The plan builds on a budget commitment from the Chancellor to protect the treasury system, as ATM numbers and bank branches continue to decline rapidly in the face of the challenge posed by digital payments and contactless cards.
The Treasury’s main proposal – which is the subject of a six-week consultation – is that retailers’ checkouts effectively become ATMs, and that customers would have no obligation to buy anything at the same time. time.
Buyers received £ 3.8bn in cashback last year, mostly via supermarkets, and it is hoped that more stores can offer the service in the future in an effort to keep cash flow and costs down distribution down at the same time.
However, the British Retail Consortium (BRC) has suggested that an industry – reeling from the effects of the coronavirus crisis – is unlikely to want to invest in the potentially expensive provision of liquidity.
Andrew Cregan, BRC Payment Policy Advisor, welcomed the scrutiny of the matter, but said: “The government and regulators should ensure that when reimbursement services are provided by retailers , appropriate mechanisms are in place to ensure that traders are compensated fairly.
“In addition, the government’s plans to allow cash back rewards in all stores would pose problems for retailers who would often have to hold significantly more cash than normal – putting them at increased risk of crime. ”
The government’s broader proposals include granting the Financial Conduct Authority (FCA) oversight of the retail cash system to protect small and medium-sized businesses in addition to its current obligations to consumers.

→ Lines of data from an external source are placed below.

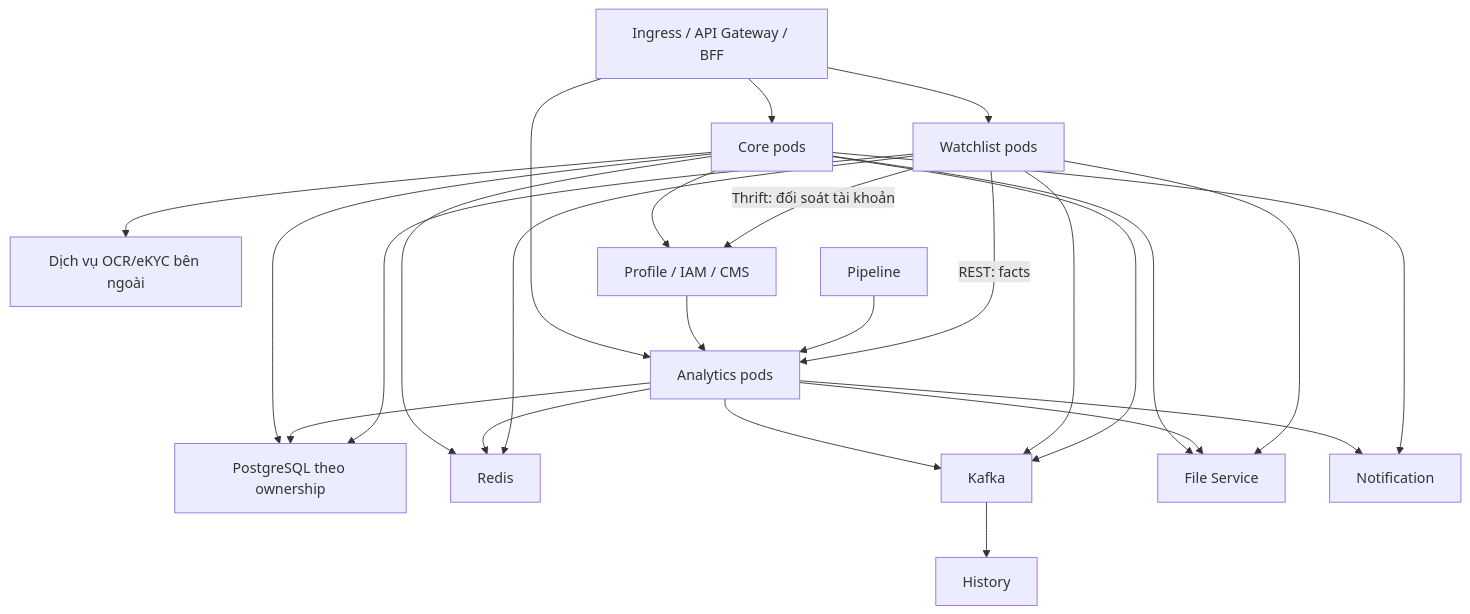
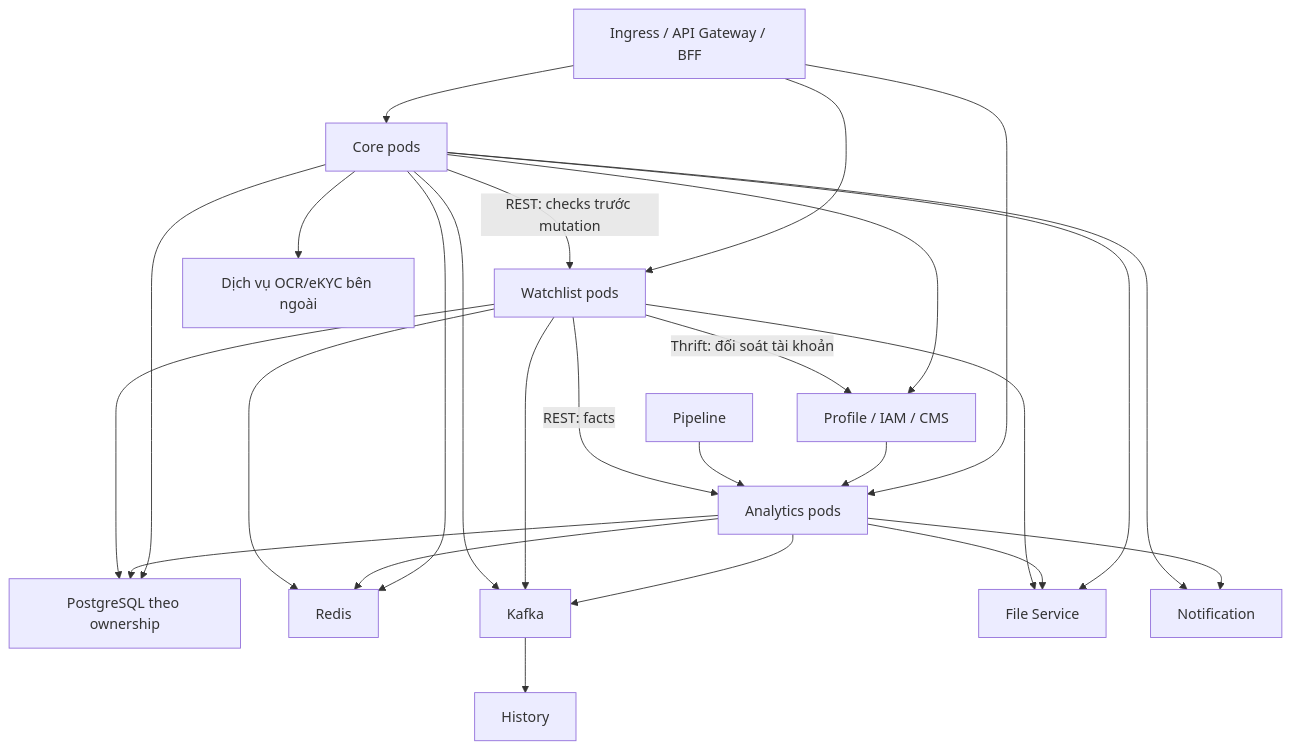
Before and after one commit to huynv-xyz/vhm-tdd: the diagram in cobroker/diagrams/cobroker-12.mmd, drawn with Mermaid. The commit also changed 9 other files, not shown here.

```diff
--- a/cobroker/diagrams/cobroker-12.mmd
+++ b/cobroker/diagrams/cobroker-12.mmd
@@ -1,25 +1,26 @@
 flowchart TB
     G["Ingress / API Gateway / BFF"] --> C["Core pods"]
     G --> A["Analytics pods"]
     G --> W["Watchlist pods"]
+    C -->|"REST: checks trước mutation"| W
     C --> E["Dịch vụ OCR/eKYC bên ngoài"]
     C --> DB["PostgreSQL theo ownership"]
     A --> DB
     W --> DB
     C --> R["Redis"]
     A --> R
     W --> R
     A --> K["Kafka"]
     W --> K
     C --> K
     C --> P["Profile / IAM / CMS"]
     W -->|"Thrift: đối soát tài khoản"| P
     P --> A
     PL["Pipeline"] --> A
     W -->|"REST: facts"| A
     C --> F["File Service"]
     A --> F
     W --> F
     A --> N["Notification"]
     C --> N
     K --> H["History"]
```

The city regulator fired a warning shot on banks over the summer, warning of further branch closures after use collapsed during the coronavirus lockdown, with customers being forced to stay at their home.
He highlighted data from the Which? this showed that 3,500 sites had been lost in five years.
The watchdog also expressed concerns about the plummeting number of free cash machines – with nearly 10,000 lost in two years. The BRC said it believed there were only 10,000 left.
FCA’s own proposals call for it to be notified in advance of any closures and for customers to be given at least three months’ notice to allow them to make other arrangements.
He cited this year’s Financial Lives survey, which found that one in ten people, many of whom were seniors, did not know how they would react in a cashless society.
John Glen, Economic Secretary to the Treasury, said: “We want to harness the same creative thinking that has led to innovation in digital payments to maintain the UK’s treasury system and make it easy for people to access to species in their region. ”
The Community Access to Cash Pilots (CACP) initiative is working on a number of pilot projects, including the use of No Purchase Cash Back, to test solutions to the cash flow crisis.
Link, which operates the UK’s largest network of ATMs, is among the organizations participating in the trials.
Its managing director, John Howells, said of the Treasury intervention: “The UK is not yet ready to go cashless and Link welcomes the government’s intention to legislate to support access. to cash ”.